pepper09ppepper09 Posts: 138
edited 06/11/2012 - 8:30 AM in Back Surgery and Neck Surgery

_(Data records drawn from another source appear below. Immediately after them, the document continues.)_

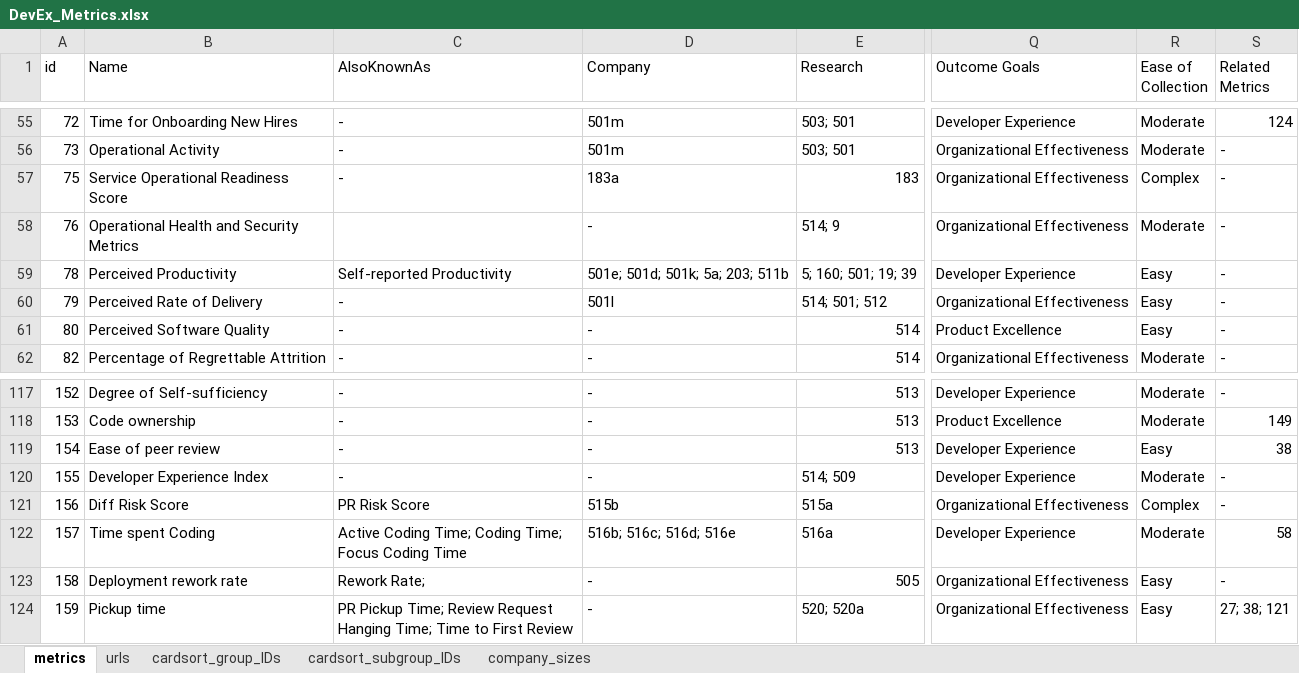
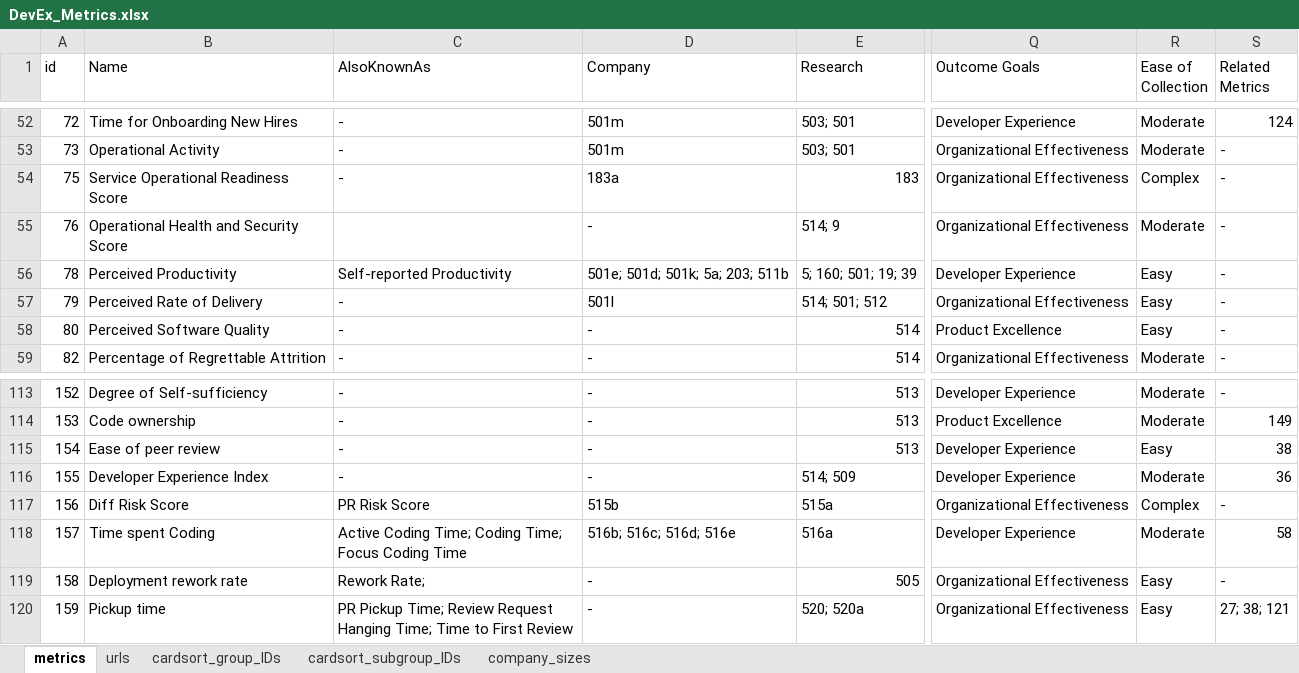
Before and after one commit to HASEL-UZH/DevEx-Metrics-Compass, an Excel workbook: metrics and parser/DevEx_Metrics.xlsx, sheet metrics, drawn as a sheet; only a part is shown, gaps mark what is left out; values as stored, in another font and other column widths than the file's, no cell formats; conditional formats not drawn; addresses are those after the commit; the diff covers the shown part only; the diff names each change by its address in the sheet, - before the commit and + after, or states it on an @@ line.

Commit message:
refining metrics database (student project)
- deleted "developer efficacy" as no real metric
- deleted "Flow Through the System" as no real metric
- delete "Meeting Team Goals" as no real metric
- delete "Performance" as no real metric

(cleaning up metrics database from master thesis)

```diff
--- a/metrics and parser/DevEx_Metrics.xlsx (sheet metrics)
+++ b/metrics and parser/DevEx_Metrics.xlsx (sheet metrics)
-B55 (Name): Operational Health and Security Metrics
+B55 (Name): Operational Health and Security Score
-S116 (Related Metrics): -
+S116 (Related Metrics): 36
```
Also changed, not shown: 4 removed rows and 40 edited cells elsewhere in this sheet, cell formats, formulas that keep their value, 2 other files.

It's been 5 weeks since my surgery and I'm still thinking about my hospital stay for 2 1/2 days and I can't believe that they only gave me hydrodone for pain after my surgery while I was in the hospital. Is that normal? I kept calling the nurse for more pain meds, but that is all they gave me. During those 2 1/2 days, they only gave me 2 shots of morphine. I have been on hydrocodone for 5 months and it didn't take care of the surgery pain I had. What types of meds did you all have while in the hospital?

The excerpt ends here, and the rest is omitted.